[God] not only sowed in men’s minds that seed of religion of which we have spoken, but revealed himself and daily discloses himself in the whole workmanship of the universe. As a consequence, men cannot open their eyes without being compelled to see him…wherever you cast your eyes, there is no spot in the universe wherein you cannot discern at least some sparks of his glory. (Institutes, 1:5:1)
This truth has profound implications for the gospel. First, I do not need to prove the existence of God when speaking with an unbeliever. What I do need to do is discern ways that he is suppressing the knowledge of God in his life. Most unbelievers absolutely reek with suppression in some form. That is where I begin to shine the truth of the gospel. Second, although I need to understand the unbeliever’s belief system to some degree, ultimately every unbeliever shares some basic similarities regarding their need of the gospel. Third, although I may use different evangelistic and apologetic strategies in presenting the gospel, I can rest assured that the gospel, as simple as it may seem, is universal enough to be the one message that I will ultimately stress with any unbeliever.
I have found this truth to be liberating to my evangelism. I can approach any unbeliever confidently knowing that when I talk about God, I am telling him things that he already intuitively knows, even though he may reject it. Between this implanted knowledge of God and the perceived creation, he is a person in active rebellion against God. By presenting the gospel as revealed in Scripture, I am applying the one cure to his depraved heart. Though he may reject the gospel, I know that he knows it is the truth and that he needs it.

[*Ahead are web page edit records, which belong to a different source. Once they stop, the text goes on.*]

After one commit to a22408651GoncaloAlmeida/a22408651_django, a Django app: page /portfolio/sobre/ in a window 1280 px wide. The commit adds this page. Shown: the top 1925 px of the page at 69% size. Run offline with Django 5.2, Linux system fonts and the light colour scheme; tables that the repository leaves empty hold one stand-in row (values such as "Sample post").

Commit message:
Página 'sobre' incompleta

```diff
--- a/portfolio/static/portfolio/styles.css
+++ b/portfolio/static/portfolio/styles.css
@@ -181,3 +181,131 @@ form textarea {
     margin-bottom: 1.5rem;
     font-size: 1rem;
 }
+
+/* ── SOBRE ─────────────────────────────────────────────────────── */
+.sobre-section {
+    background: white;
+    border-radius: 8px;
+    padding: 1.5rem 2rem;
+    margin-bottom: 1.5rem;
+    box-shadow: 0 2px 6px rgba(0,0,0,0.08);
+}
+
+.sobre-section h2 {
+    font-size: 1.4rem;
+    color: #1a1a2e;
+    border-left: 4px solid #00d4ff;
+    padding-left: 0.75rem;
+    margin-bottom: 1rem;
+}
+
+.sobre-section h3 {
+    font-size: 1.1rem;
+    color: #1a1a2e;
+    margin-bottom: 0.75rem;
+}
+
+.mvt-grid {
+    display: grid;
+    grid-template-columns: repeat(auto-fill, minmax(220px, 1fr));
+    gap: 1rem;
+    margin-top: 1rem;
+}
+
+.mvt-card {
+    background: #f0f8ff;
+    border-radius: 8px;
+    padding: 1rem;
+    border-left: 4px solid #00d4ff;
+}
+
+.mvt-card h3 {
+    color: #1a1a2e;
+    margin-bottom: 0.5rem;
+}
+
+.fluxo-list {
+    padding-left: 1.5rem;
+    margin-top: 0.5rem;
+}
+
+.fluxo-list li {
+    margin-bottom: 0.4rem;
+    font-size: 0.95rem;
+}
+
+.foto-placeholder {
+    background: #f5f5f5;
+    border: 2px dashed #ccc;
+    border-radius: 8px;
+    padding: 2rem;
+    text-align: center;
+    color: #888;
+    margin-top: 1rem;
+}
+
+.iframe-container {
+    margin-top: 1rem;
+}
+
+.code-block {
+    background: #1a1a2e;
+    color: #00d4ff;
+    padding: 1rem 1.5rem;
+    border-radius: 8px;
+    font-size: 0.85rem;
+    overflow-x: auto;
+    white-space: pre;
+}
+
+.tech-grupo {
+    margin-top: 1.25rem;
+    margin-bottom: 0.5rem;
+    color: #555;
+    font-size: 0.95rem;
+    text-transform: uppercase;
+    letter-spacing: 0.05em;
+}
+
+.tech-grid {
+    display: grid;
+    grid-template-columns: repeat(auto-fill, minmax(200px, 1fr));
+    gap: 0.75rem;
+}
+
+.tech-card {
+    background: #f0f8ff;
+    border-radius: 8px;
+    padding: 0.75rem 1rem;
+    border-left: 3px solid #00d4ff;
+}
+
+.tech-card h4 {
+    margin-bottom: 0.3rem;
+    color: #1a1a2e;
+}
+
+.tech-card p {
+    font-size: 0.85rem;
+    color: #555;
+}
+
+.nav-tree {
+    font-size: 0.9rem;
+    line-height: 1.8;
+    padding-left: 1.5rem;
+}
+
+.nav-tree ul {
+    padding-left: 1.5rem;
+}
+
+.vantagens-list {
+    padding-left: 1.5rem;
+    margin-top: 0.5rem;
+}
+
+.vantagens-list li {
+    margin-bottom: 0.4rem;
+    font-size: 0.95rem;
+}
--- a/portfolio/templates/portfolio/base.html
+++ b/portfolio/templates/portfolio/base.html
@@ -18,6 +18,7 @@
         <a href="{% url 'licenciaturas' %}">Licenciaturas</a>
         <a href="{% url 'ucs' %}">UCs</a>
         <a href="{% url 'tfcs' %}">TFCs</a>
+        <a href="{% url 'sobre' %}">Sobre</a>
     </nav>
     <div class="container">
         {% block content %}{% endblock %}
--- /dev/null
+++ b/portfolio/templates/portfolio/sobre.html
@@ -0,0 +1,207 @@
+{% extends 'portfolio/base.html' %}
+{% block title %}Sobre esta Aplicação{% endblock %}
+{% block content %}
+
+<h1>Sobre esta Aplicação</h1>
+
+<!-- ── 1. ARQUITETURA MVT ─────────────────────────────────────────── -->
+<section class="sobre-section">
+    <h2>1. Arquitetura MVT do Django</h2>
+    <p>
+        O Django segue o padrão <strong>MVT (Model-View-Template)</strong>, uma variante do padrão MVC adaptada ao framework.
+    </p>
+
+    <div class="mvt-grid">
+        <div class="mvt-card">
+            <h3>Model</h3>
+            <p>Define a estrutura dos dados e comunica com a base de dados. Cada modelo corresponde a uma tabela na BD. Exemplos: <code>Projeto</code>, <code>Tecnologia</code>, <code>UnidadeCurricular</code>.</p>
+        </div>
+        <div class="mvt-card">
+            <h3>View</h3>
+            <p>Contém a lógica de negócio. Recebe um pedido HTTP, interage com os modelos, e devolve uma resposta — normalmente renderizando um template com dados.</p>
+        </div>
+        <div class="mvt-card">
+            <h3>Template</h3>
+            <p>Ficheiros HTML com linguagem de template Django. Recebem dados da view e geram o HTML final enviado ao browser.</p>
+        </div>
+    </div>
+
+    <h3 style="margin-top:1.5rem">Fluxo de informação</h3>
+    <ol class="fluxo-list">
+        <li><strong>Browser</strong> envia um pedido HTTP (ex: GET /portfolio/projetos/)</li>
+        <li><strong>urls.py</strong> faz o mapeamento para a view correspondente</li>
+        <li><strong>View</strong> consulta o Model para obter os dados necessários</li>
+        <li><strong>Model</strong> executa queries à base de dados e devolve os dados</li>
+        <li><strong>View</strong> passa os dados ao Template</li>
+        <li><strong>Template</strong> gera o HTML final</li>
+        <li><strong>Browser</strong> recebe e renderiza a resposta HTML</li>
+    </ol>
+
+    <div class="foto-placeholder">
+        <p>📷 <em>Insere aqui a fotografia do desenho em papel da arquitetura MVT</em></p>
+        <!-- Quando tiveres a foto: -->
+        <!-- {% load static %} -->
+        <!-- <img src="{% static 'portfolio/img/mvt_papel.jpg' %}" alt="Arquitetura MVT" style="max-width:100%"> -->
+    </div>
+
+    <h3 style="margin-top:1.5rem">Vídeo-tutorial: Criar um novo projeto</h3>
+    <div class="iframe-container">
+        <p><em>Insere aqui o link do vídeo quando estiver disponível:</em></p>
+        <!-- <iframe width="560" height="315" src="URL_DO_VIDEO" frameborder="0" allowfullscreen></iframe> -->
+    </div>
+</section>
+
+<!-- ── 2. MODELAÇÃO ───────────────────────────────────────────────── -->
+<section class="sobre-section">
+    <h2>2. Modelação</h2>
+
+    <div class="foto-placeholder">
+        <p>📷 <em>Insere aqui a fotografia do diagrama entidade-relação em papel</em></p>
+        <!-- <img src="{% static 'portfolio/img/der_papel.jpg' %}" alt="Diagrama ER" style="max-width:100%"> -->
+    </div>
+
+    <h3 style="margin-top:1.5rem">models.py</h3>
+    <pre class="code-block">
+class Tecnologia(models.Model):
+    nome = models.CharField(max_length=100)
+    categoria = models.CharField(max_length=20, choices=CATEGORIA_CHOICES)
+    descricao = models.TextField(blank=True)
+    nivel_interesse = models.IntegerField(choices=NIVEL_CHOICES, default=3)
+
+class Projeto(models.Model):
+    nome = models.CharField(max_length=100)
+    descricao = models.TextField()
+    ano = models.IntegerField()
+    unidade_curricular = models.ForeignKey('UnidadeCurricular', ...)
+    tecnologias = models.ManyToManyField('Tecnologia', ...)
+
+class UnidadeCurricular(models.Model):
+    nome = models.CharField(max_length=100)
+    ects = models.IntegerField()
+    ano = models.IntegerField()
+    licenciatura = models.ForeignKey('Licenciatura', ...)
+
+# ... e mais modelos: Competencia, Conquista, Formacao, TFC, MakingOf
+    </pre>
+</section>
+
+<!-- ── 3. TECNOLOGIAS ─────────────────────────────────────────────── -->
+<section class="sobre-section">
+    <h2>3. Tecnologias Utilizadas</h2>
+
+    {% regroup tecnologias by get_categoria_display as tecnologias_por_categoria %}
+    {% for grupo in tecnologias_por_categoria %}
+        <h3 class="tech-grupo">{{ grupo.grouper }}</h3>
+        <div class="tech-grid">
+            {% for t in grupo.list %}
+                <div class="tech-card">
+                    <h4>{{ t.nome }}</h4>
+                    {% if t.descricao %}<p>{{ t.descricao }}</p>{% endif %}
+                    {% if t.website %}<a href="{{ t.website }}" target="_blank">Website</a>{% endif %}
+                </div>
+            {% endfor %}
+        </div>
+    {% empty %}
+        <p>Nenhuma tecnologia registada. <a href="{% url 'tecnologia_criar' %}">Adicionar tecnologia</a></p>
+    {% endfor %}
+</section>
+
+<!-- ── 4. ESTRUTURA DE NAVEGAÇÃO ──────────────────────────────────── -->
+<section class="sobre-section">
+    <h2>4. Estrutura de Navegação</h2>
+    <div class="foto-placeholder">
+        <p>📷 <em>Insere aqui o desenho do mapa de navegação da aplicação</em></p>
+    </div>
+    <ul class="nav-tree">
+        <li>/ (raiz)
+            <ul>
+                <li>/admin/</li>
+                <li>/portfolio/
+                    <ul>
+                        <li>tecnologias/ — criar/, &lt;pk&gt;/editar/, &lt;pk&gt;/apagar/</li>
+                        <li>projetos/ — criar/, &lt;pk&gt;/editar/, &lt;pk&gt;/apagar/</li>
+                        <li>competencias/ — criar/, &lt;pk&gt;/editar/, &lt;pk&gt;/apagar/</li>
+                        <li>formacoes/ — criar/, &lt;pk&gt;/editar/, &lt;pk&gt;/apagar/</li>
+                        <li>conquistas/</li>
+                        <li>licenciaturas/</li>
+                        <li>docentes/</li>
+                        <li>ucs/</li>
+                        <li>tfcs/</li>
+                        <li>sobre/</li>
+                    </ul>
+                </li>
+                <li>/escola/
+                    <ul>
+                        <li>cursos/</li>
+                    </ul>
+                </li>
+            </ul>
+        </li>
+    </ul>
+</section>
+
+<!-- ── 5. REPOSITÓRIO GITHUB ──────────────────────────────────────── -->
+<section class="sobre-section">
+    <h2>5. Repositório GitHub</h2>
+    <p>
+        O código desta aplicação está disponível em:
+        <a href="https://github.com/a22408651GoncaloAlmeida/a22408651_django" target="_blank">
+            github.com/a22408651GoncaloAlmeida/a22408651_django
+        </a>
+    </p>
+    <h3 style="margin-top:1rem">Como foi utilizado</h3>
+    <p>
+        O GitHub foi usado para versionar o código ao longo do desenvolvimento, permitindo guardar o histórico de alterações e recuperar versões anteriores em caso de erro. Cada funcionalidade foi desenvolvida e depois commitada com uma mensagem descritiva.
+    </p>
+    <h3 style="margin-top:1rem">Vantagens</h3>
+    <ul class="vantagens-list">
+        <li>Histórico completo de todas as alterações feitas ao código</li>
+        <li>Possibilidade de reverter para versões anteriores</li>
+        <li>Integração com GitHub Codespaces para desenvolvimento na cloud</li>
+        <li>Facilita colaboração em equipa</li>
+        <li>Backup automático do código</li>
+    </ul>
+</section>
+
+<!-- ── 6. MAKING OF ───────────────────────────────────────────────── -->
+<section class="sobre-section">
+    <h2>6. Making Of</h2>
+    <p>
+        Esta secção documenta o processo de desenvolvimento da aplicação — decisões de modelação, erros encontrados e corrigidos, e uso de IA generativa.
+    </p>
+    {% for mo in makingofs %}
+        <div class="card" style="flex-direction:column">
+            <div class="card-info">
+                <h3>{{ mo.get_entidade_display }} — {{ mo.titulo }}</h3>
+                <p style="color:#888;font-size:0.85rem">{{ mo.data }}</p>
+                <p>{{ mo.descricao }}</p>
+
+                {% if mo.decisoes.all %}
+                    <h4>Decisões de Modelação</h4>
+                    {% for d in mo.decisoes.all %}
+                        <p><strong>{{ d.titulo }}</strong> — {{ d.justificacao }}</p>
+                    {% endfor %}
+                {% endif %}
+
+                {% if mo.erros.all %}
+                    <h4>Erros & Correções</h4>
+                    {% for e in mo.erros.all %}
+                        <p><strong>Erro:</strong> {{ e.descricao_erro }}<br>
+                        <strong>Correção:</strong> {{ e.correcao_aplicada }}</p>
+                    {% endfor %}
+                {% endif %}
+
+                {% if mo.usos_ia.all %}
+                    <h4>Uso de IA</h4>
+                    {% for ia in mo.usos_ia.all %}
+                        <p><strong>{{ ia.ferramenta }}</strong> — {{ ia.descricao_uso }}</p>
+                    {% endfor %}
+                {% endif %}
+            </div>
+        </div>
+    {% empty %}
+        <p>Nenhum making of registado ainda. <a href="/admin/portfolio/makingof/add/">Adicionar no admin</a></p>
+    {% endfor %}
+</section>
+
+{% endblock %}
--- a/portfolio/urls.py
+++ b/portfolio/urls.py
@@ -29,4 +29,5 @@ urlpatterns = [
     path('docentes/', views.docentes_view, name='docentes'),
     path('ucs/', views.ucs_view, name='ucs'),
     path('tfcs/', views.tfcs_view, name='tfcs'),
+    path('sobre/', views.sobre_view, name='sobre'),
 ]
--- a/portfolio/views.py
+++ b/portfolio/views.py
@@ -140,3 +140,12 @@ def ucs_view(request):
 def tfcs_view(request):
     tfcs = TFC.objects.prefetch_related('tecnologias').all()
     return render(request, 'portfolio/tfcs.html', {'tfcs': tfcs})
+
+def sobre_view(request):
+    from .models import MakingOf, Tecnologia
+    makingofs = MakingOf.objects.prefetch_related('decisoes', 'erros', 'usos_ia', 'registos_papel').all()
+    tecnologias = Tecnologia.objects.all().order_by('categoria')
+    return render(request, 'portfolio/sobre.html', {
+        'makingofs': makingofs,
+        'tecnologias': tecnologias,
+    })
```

The sensus divinitatis reminds us that we are dwelling in a world of truth suppressors who desperately need the truth to be presented over and over again to them. With this truth firmly embedded in our hearts we can boldly share the gospel with anyone we meet. May God grant us a firm and unbending grasp of this truth!